HAVE SOOTHING TOOLS AT THE READY
If you expect to experience symptoms like panic attacks, dissociation, flashbacks or general anxiety at work, have some coping strategies ready to go ahead of time.
These tools shouldn’t be complicated or involve too many steps that you need to remember, Dr Brewer said. You can keep a sticky note at your desk that lists your coping mechanisms.
He recommends a simple “five-finger breathing” routine to address anxiety: Hold one hand in front of you, with your fingers spread out.
Trace the outside of your entire hand with the index finger on your other hand, taking your time, and breathing in when you trace up a finger, then out when you trace down.

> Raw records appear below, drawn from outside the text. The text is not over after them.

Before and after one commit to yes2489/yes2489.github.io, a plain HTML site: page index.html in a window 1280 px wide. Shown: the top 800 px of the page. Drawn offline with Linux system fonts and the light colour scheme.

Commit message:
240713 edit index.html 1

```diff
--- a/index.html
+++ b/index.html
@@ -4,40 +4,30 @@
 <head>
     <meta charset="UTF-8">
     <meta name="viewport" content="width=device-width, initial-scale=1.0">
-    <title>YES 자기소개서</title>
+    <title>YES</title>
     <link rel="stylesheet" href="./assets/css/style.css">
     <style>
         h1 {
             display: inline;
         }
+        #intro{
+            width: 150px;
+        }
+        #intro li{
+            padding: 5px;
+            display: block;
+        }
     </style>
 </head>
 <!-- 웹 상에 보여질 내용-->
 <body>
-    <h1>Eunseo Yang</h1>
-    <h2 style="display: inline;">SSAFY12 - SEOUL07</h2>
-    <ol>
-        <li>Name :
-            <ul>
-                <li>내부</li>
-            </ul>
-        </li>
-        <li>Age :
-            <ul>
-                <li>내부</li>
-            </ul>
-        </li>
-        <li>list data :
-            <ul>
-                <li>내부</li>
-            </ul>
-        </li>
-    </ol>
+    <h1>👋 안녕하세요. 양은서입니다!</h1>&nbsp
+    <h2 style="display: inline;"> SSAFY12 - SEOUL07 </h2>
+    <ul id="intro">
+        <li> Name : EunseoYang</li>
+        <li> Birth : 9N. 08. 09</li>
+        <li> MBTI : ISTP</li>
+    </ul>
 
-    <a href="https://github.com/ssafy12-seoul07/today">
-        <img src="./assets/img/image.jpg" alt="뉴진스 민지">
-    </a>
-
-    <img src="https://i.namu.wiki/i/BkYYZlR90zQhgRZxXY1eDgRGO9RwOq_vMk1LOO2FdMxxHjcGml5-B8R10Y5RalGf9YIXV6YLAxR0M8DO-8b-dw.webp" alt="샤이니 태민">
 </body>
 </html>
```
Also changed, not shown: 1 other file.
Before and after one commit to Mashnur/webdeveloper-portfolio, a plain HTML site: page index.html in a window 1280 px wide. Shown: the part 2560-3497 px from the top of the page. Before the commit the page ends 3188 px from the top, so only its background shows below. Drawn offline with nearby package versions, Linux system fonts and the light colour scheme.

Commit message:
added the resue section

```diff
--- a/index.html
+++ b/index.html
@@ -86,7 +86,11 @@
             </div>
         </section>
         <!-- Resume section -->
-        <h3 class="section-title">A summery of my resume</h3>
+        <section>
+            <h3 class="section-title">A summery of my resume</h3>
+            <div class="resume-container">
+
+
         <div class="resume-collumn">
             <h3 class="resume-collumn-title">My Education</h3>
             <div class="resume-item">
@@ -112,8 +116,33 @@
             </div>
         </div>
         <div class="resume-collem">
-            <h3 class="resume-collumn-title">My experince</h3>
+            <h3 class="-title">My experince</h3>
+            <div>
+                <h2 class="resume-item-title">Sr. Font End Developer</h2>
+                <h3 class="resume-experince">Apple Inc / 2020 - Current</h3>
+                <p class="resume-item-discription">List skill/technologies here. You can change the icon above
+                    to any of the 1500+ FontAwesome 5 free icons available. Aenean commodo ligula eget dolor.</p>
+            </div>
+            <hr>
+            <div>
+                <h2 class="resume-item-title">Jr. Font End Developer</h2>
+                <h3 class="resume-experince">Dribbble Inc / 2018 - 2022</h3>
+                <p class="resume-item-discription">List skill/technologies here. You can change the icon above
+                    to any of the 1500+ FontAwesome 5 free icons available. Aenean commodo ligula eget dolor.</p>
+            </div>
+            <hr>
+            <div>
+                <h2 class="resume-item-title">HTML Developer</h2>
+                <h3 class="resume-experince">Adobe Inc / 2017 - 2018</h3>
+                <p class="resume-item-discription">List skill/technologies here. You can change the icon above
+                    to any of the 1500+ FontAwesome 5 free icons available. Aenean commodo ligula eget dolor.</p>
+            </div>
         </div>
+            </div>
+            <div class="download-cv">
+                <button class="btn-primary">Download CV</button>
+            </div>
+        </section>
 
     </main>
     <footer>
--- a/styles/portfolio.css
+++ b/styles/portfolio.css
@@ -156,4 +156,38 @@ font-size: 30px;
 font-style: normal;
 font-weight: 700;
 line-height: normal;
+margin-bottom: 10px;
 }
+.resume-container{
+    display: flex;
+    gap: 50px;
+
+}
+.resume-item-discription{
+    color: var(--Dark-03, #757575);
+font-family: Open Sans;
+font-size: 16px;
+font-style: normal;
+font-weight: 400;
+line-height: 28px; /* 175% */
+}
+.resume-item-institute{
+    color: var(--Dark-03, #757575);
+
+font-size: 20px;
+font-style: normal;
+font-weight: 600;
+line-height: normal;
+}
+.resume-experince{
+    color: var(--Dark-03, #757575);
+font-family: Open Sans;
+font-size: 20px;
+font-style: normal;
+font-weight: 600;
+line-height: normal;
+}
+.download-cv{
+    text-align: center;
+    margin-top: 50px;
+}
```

This exercise helps ground people in their direct physical experience, while slowing down their breathing, he said. It’s also quick and discreet.
The American Psychological Association recommends a number of grounding exercises you can do at your desk, including a quick body scan and a simple breathing practice.
You can also home in on a straightforward task, such as counting backward by three in your head, to focus your brain and untangle racing thoughts.
Small sensory hits can help anchor you in the present moment, too. Dionne Hart, a psychiatrist based in Minneapolis, suggested heading to the bathroom and splashing cold water on your face, or placing an ice pack on your wrist, if you have access to the office freezer.
Cognitive strategies are a useful framework for dealing with anxiety, Dr Brewer added. You can remind yourself that panic attacks are not dangerous – and that you’ve always gotten through them in the past.
HELP MAY BE AT HAND
If you find yourself struggling at work, you may benefit from asking for an adjustment to make the transition back to the office more manageable.
There are organisations which offer protections for workers with physical and mental impairments, and grants you the right to ask for a reasonable accommodation if you have a mental health condition.
The word “reasonable” is key, and it can be tricky to identify, said Darcy Gruttadaro, director of the Centre for Workplace Mental Health at the American Psychiatric Association Foundation.
“It’s a process of negotiation,” Gruttadaro said. If an employer believes the accommodation request is not reasonable, they have to make the case for why that is; the onus is on the employee to prove they can perform their job duties with the accommodation.
“It’s not just anything goes,” she said. “If the employer believes it will be an undue burden, it will be costly, and they can make that case, then they don’t have to provide that accommodation.”
Examples of reasonable accommodations include a more flexible work schedule, time off for medical appointments and therapy, and a quieter work environment, said Cheryl Bates-Harris, a senior disability advocacy specialist at the National Disability Rights Network.
You don’t have to disclose a mental health disability in the workplace, but if you feel you need the accommodation to better perform your job, you almost always will need medical documentation, she said, which can take the form of a note from a doctor or therapist.
If you have a supportive manager and you feel comfortable disclosing a mental health condition, Gruttadaro recommended talking directly to them about an accommodation.
If you do not feel comfortable going to your manager, you can speak with your company’s human resources department.
“This is a really difficult time for all of us,” Gruttadaro said. “The more employers can be flexible and really think about reassuring people coming back to the workplace, and being open and communicative and really checking in, they may be able to reduce the high levels of anxiety that many people are experiencing.”
By Dani Blum © The New York Times
This article originally appeared in The New York Times.